Dr. Snowdy, please tell us about your company in terms of its history and direction.
VTI was founded in 2008 in Alpharetta, GA by Dr. Richard A. Griffin, an optometrist, optical engineer, and aerospace engineer whose goal was to create an optical solution for presbyopia that better overcame some of the limitations of the products already in the market.
VTI started as a venture-backed company, and from 2008 to 2014, it developed and tested the optics and manufacturing processes for its lenses in presbyopia. Once we were satisfied that clinically we had the right design, we obtained U.S. Food and Drug Administration (FDA) clearance for the NaturalVue Multifocal 1 Day lens in 2014.
VTI launched the product in a test market in 2015 and became a publicly traded company in 2017.
The optics of our lenses are well-geared toward presbyopia and toward treating the optical risk factors for myopic refractive error changes in children. The focus of the company continues to be presbyopia, although we also have spherical designs. We expect to launch toric lenses in 2018 and eventually a multifocal toric daily disposable lens. All of our products at this time are daily disposables.
We recently achieved our European CE Mark; with that, we will continue to expand internationally.
Tell us about any new products or new developments in which VTI is involved.
Our European CE Mark includes a specific indication for myopia progression control for NaturalVue Multifocal.
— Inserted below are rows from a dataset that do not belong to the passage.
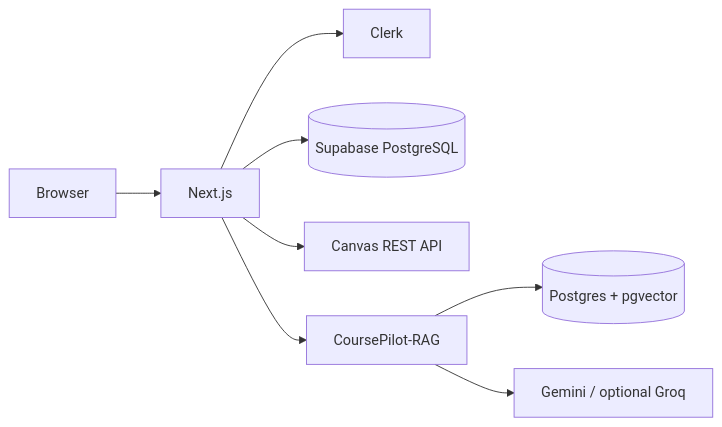
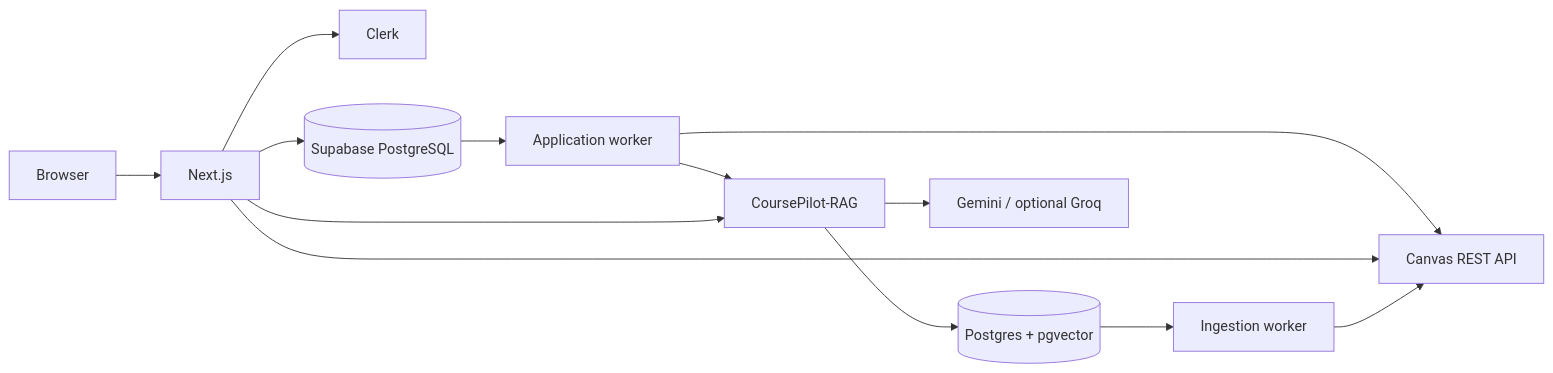
One commit to w1iii/CoursePilot changed the diagram in README.md. Above: the diagram before and after it, drawn with Mermaid. The commit also changed other lines of this file and 47 other files, not shown here.

````diff
--- a/README.md
+++ b/README.md
@@ -21,10 +46,15 @@
 ```mermaid
 flowchart LR
     Browser --> Web[Next.js]
     Web --> Clerk[Clerk]
     Web --> DB[(Supabase PostgreSQL)]
+    DB --> Worker[Application worker]
+    Worker --> Canvas
+    Worker --> RAG
     Web --> Canvas[Canvas REST API]
     Web --> RAG[CoursePilot-RAG]
     RAG --> Vector[(Postgres + pgvector)]
+    Vector --> Ingest[Ingestion worker]
+    Ingest --> Canvas
     RAG --> LLM[Gemini / optional Groq]
 ```
````
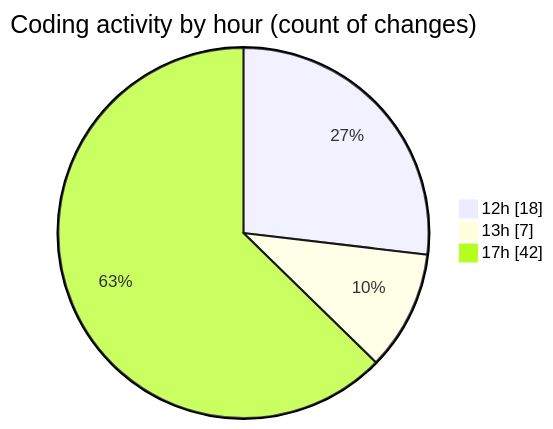
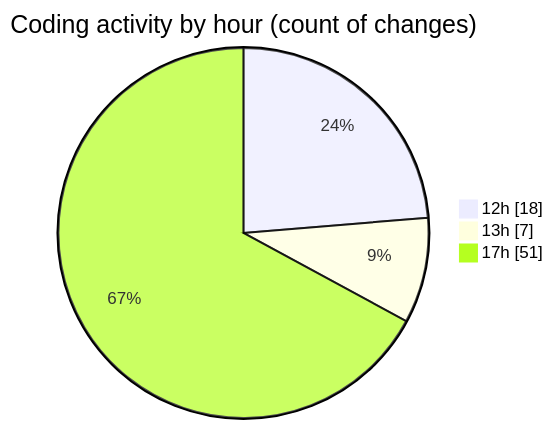
The second of 2 diagrams in 2025-06-14/nxtqube_webapp/README.md (nxtqubesakshisongat/code-tracking), drawn with Mermaid before and after one commit. The commit also changed other lines of this file and 1 other file, not shown here.

````diff
--- a/2025-06-14/nxtqube_webapp/README.md
+++ b/2025-06-14/nxtqube_webapp/README.md
@@ -34,7 +34,7 @@
 ```mermaid
 pie showData
 title Coding activity by hour (count of changes)
 "12h" : 18
 "13h" : 7
-"17h" : 42
+"17h" : 51
 ```
````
We also recently published data in a peer-reviewed journal showing a 96% (0.82D) decrease on an annualized basis in refractive error changes observed in myopic children (Cooper et al, 2017).
Our unique toric lens design will require only two axes to cover most basic astigmatic patients, so there’s a dramatic reduction in SKUs. In addition, our multifocal design features a universal add in which the depth of focus in our center-distance lens is not created through a distinct add zone but through a virtual aperture induced by the visual cortex. When you combine that advantage with a toric lens design that uses only two axes to correct a wide range of astigmatic correction, the result is an in-office multifocal toric diagnostic set that is more practical. So, we’re pretty excited about that product. But to get there, we first need to finish development of the toric lens design.
Tell us your vision for the contact lens field in the short term (less than 5 years) and in the long term (20 years from now).
I think over the next five years, we’ll see a growing acceptance of optical abnormalities in the eye as being not just symptoms, but potential causes of pathologies. I believe that these abnormalities will be associated with physiological and anatomical problems in the eye rather than just manifestations of them.
Over the long-term, I believe that the industry will learn to use optics to help address some of the abnormalities. Today, we view visual and refractive problems as symptoms of something gone awry in the eye. The standard intervention is to prescribe the optic to provide clear vision. But I think that over the next few years, there will be a growing acceptance that the optics play a part in that pathology. Beyond five years, we’ll see an increase in using optics to affect, retard, or modify those pathologies. That’s where I hope the industry goes, and contact lenses can play a huge role. CLS
For references, please visit www.clspectrum.com/references and click on document #268.